“I don’t have the strength to organise care for myself, so I am just struggling through doing what little I can. I manage to wash or bath about twice a month. My house is filthy and I am smelly. My meals are limited to the most simple, mostly microwave ready meals. At times this makes me suicidal.”
Close to Collapse, a report, based on findings from a survey carried out by the UK charity Action for M.E., shows a shocking lack of social care for adults in the UK with ME/CFS. A total of 850 patients took part in the survey.
The report showed that while a staggering 97% of respondents experienced two or more difficulties with daily living, only 16% had received social care assessments, and only 6% had been awarded a care package to help them with daily living.
Patients reported that a number of barriers prevented them from getting the help they needed.
lack of clear information about social care process and entitlements (58% of respondents)
cognitive and communication difficulties preventing engagement with social care processes (47% of respondents)
social care processes ill-adjusted to the very poor stamina of people with ME/CFS
misunderstanding, misinformation and stigma surrounding the label of ME/CFS acted as a deterrent to asking for help for 38% of respondents and was also perceived to affect the fairness of assessments and the type of support provided.
Common sources of misunderstanding were the perception that ME/CFS is a common form of fatigue that best remedied through exercise, which meant care needs were not taken seriously, a lack of understanding of fluctuating needs and post-exertional malaise and the misdiagnosis of primary depression.
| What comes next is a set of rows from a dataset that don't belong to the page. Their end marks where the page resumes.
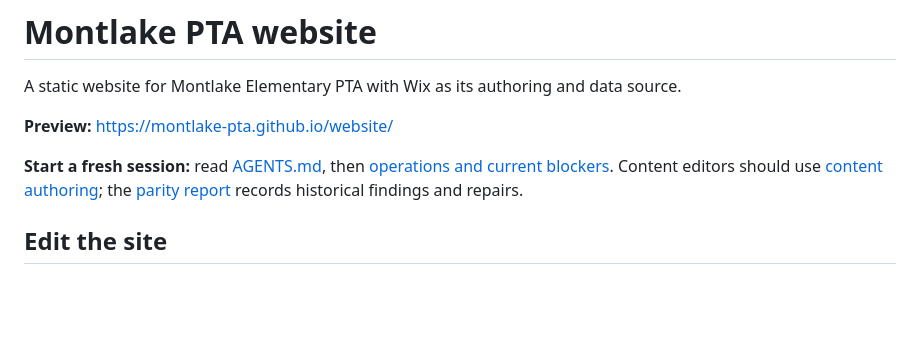
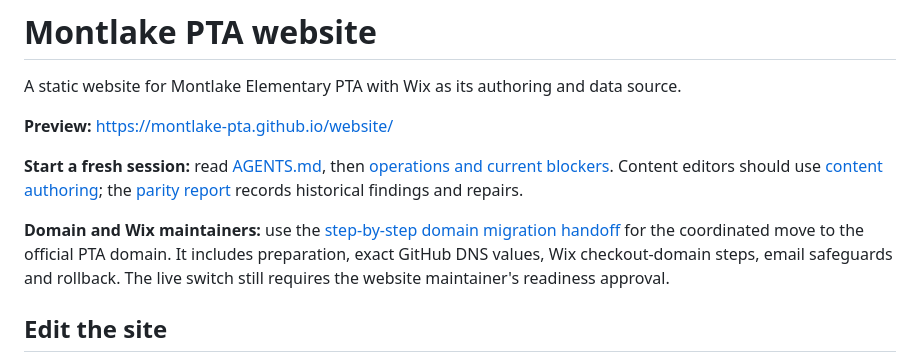
Before and after one commit to montlake-pta/website, a Markdown page: README.md, the part around the change. Rendered like a GitHub page; blank space fills up the shorter version.

```diff
--- a/README.md
+++ b/README.md
@@ -9,6 +9,12 @@ source.
 [operations and current blockers](docs/operations.md). Content editors should
 use [content authoring](docs/content-authoring.md); the
 [parity report](docs/content-parity.md) records historical findings and repairs.
+
+**Domain and Wix maintainers:** use the
+[step-by-step domain migration handoff](docs/domain-migration.md) for the
+coordinated move to the official PTA domain. It includes preparation, exact
+GitHub DNS values, Wix checkout-domain steps, email safeguards and rollback.
+The live switch still requires the website maintainer's readiness approval.
 
 ## Edit the site
 
```
Also changed, not shown: docs/domain-migration.md (added, +494 -0 lines), docs/operations.md (+11 -1 lines).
According to one patient:
“The community service worker mistook my cognitive symptoms for depression or anxiety. She told my consultant that I was afraid of activities of daily living. It was recommended I see a psychiatrist and I was questioned under guidelines of Mental Health Act and I thought I was about to lose my freedom.”
It was clear from the comments made by respondents that service providers relied on the PACE trial for much of their information. (The PACE trial concluded that exercise could lead ME/CFS patients to “recovery.”) One patient reported:
“The social worker said I should go swimming every week and do more exercise, even though she could see I couldn’t even stand up without falling onto the floor and my legs were going into visible spasms on that day.”
While most of the respondents said their situation would be “a little better” (25%) or “a lot better” (50%) if they had someone to represent them, patients had very little access to representation. Four out of five (80%) of the respondents said they had not contacted an advocate.
Action for ME called for better representation for people with ME/CFS, describing the need as “acute and urgent.”
“There’s overwhelming evidence that the majority of people with M.E./CFS are not receiving the social care and support to which they are entitled,” wrote Sir Peter Bottomley, Chair of the All Party Parliamentary Group on ME. “It’s also clear from the results that, for the small number who do receive personalized and appropriate support, the benefits can be significant. However, better access to advocacy is needed to facilitate their involvement in social care processes.”
Action for ME intends to follow up their report with a formal inquiry supported by the All-Party Parliamentary Group for ME. They will gather further evidence of the “challenges that people with M.E./CFS experience in accessing social care and receiving the right support for their needs.” The inquiry will also identify examples of best practice, and constitute a “call for changes to improve the lives of everyone affected by ME/CFS.”
You can read the full report HERE.